▸ **Records for the task**

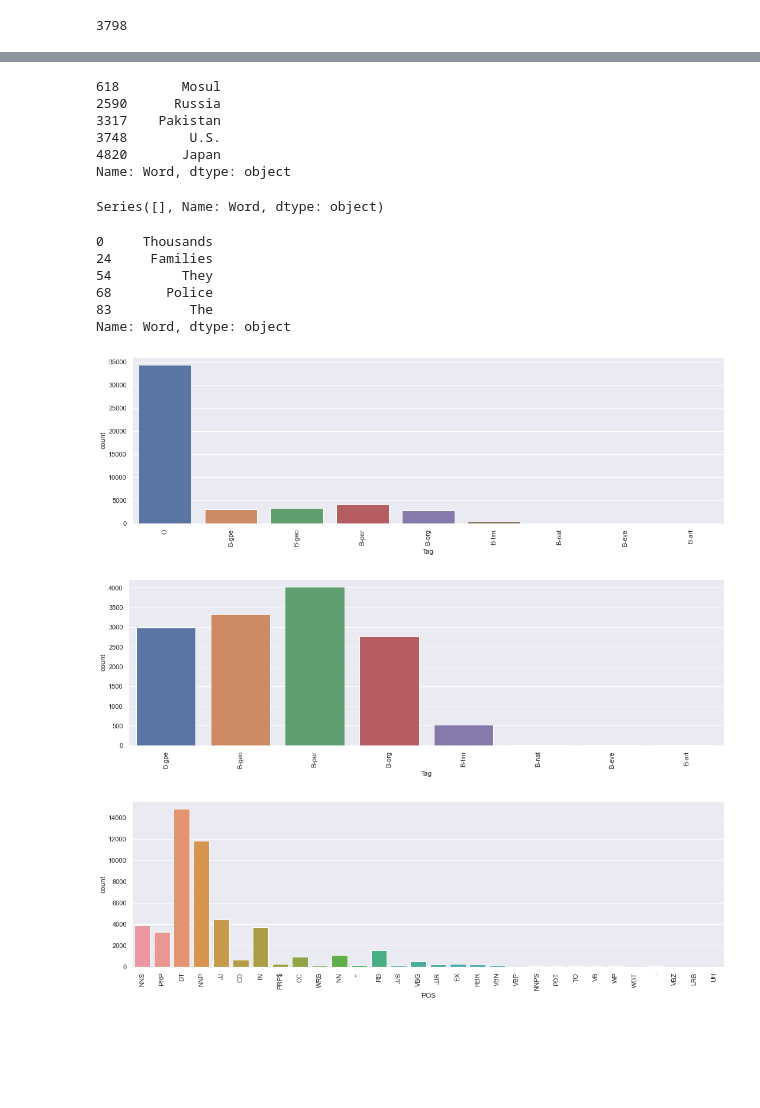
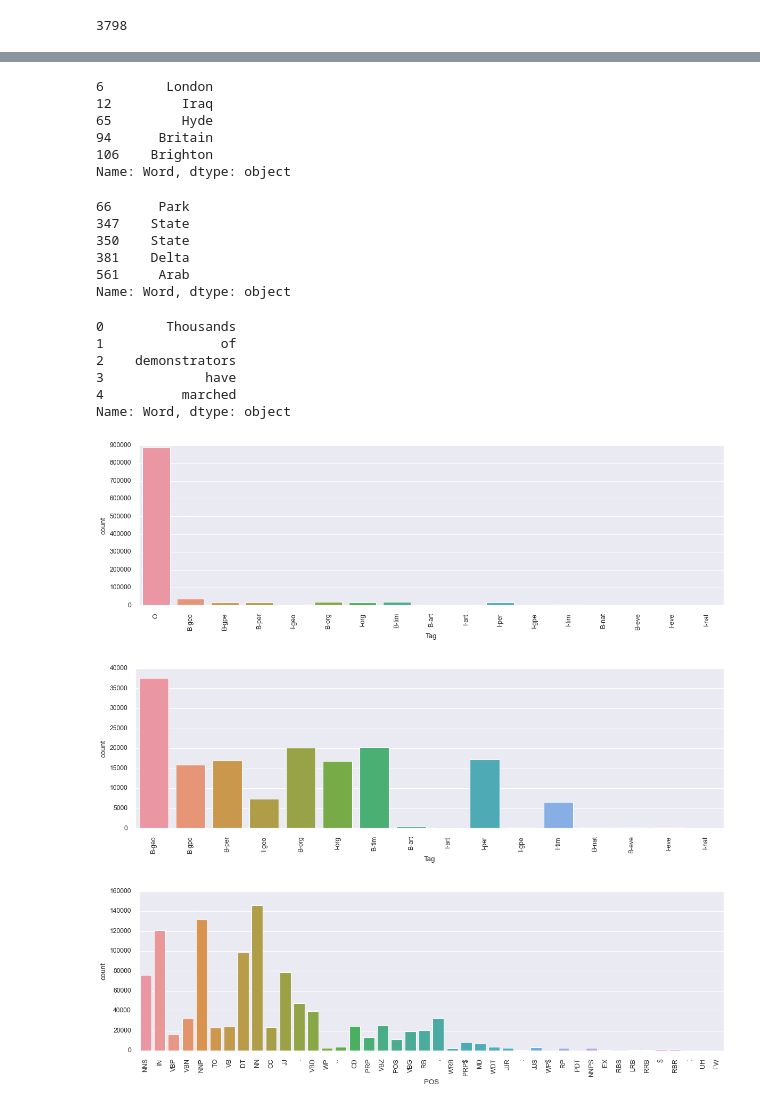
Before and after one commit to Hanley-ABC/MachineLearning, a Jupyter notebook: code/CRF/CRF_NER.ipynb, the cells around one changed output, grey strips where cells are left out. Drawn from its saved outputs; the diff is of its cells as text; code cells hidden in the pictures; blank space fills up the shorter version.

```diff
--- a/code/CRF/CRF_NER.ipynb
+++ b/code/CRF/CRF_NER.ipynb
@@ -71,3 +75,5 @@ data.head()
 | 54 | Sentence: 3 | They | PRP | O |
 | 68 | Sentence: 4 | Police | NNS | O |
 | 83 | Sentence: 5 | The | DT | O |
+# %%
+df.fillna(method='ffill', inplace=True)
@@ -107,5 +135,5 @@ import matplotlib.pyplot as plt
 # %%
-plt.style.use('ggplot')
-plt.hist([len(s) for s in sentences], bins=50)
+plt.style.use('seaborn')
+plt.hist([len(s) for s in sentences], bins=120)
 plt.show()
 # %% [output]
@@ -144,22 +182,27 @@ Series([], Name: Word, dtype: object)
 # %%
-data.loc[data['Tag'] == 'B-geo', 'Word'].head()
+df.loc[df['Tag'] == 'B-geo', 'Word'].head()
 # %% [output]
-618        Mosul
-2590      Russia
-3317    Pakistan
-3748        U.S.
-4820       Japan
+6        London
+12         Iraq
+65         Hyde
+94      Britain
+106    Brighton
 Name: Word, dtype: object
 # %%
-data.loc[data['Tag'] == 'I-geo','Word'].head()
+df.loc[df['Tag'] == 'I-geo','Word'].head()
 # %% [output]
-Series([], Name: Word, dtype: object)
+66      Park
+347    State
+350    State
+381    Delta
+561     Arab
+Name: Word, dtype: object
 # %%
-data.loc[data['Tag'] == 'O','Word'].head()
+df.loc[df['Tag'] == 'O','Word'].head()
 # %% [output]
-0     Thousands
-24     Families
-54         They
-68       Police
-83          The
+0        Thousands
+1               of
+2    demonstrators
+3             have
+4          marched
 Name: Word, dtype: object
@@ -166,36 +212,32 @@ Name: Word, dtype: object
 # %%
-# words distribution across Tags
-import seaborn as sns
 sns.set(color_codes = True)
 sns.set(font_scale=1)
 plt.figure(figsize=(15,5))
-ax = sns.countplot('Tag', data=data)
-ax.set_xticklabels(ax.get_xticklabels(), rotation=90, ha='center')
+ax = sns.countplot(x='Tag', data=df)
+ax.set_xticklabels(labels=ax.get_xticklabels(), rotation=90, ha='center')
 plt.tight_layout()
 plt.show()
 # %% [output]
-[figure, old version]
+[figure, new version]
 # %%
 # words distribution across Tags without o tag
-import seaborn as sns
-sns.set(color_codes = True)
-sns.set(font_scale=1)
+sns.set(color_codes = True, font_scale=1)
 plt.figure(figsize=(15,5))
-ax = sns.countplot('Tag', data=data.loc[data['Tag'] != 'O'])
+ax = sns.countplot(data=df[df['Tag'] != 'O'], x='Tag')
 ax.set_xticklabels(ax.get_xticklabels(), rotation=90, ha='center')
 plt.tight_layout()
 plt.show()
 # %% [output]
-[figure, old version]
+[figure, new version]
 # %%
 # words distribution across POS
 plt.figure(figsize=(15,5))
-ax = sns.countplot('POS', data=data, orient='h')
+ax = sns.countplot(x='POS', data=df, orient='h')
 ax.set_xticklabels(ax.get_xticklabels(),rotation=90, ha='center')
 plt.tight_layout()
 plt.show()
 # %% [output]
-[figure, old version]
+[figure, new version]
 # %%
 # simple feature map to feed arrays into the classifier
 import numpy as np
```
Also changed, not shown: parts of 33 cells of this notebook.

▸ **Requirement**
Copy every line of the data where "ipynb" is found.

▸ **Exercise answer**
Before and after one commit to Hanley-ABC/MachineLearning, a Jupyter notebook: code/CRF/CRF_NER.ipynb, the cells around one changed output, grey strips where cells are left out. Drawn from its saved outputs; the diff is of its cells as text; code cells hidden in the pictures; blank space fills up the shorter version.
--- a/code/CRF/CRF_NER.ipynb
+++ b/code/CRF/CRF_NER.ipynb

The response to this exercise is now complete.